** REQUIRED WORK **
Read through the listing below, and copy every line where the string "University" appears.
━━━ DATASET RECORDS ━━━
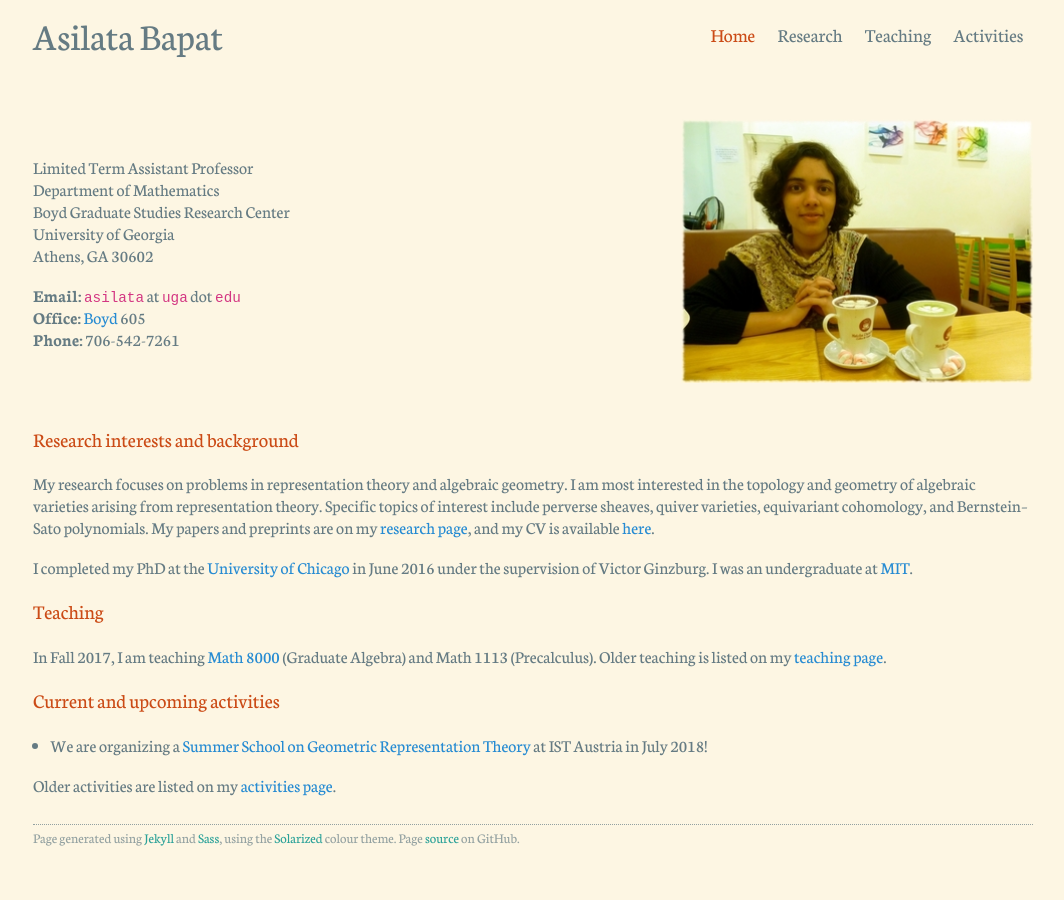
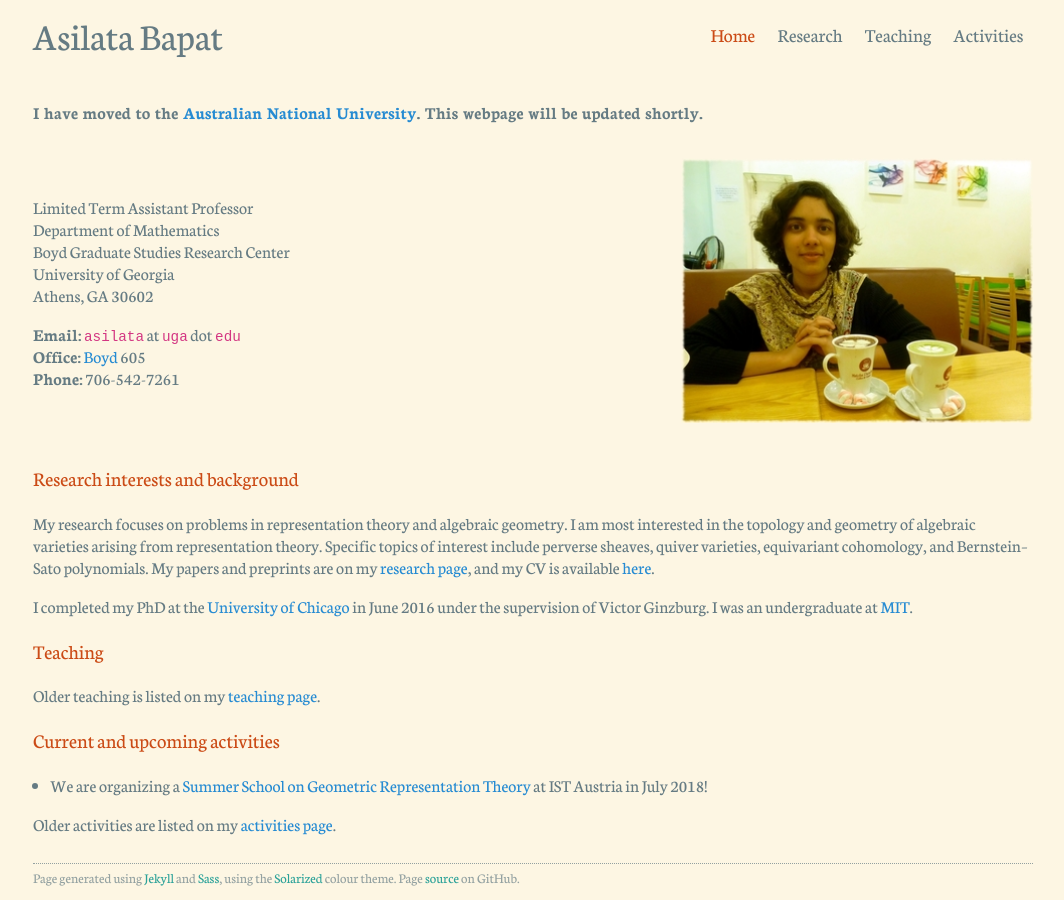
Before and after one commit to dongmouren0/dongmouren.github.io, a Jekyll site: the page built from index.md, in a window 1280 px wide. Shown: the whole page, without its empty margins (107-1171 px from the left). Built offline with Jekyll 4.4.1, drawn with Linux system fonts in a browser that asks for light colours.

Commit message:
Updated teaching and affiliation (placeholder change).

```diff
--- a/index.md
+++ b/index.md
@@ -3,6 +3,8 @@ layout: default
 title: Home
 navigation_weight: 1
 ---
+
+**I have moved to the [Australian National University](http://maths.anu.edu.au/). This webpage will be updated shortly.**
 
 <div class="intro">
 
@@ -35,7 +37,6 @@ I completed my PhD at the [University of Chicago](http://math.uchicago.edu/) in
 I was an undergraduate at [MIT](http://web.mit.edu).
 
 ### Teaching
-In Fall 2017, I am teaching [Math 8000](8000fall17/) (Graduate Algebra) and Math 1113 (Precalculus).
 Older teaching is listed on my [teaching page](teaching/).
 
 ### Current and upcoming activities
```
━━━
** TASK ANSWER **
+**I have moved to the [Australian National University](http://maths.anu.edu.au/). This webpage will be updated shortly.**
@@ -35,7 +37,6 @@ I completed my PhD at the [University of Chicago](http://math.uchicago.edu/) in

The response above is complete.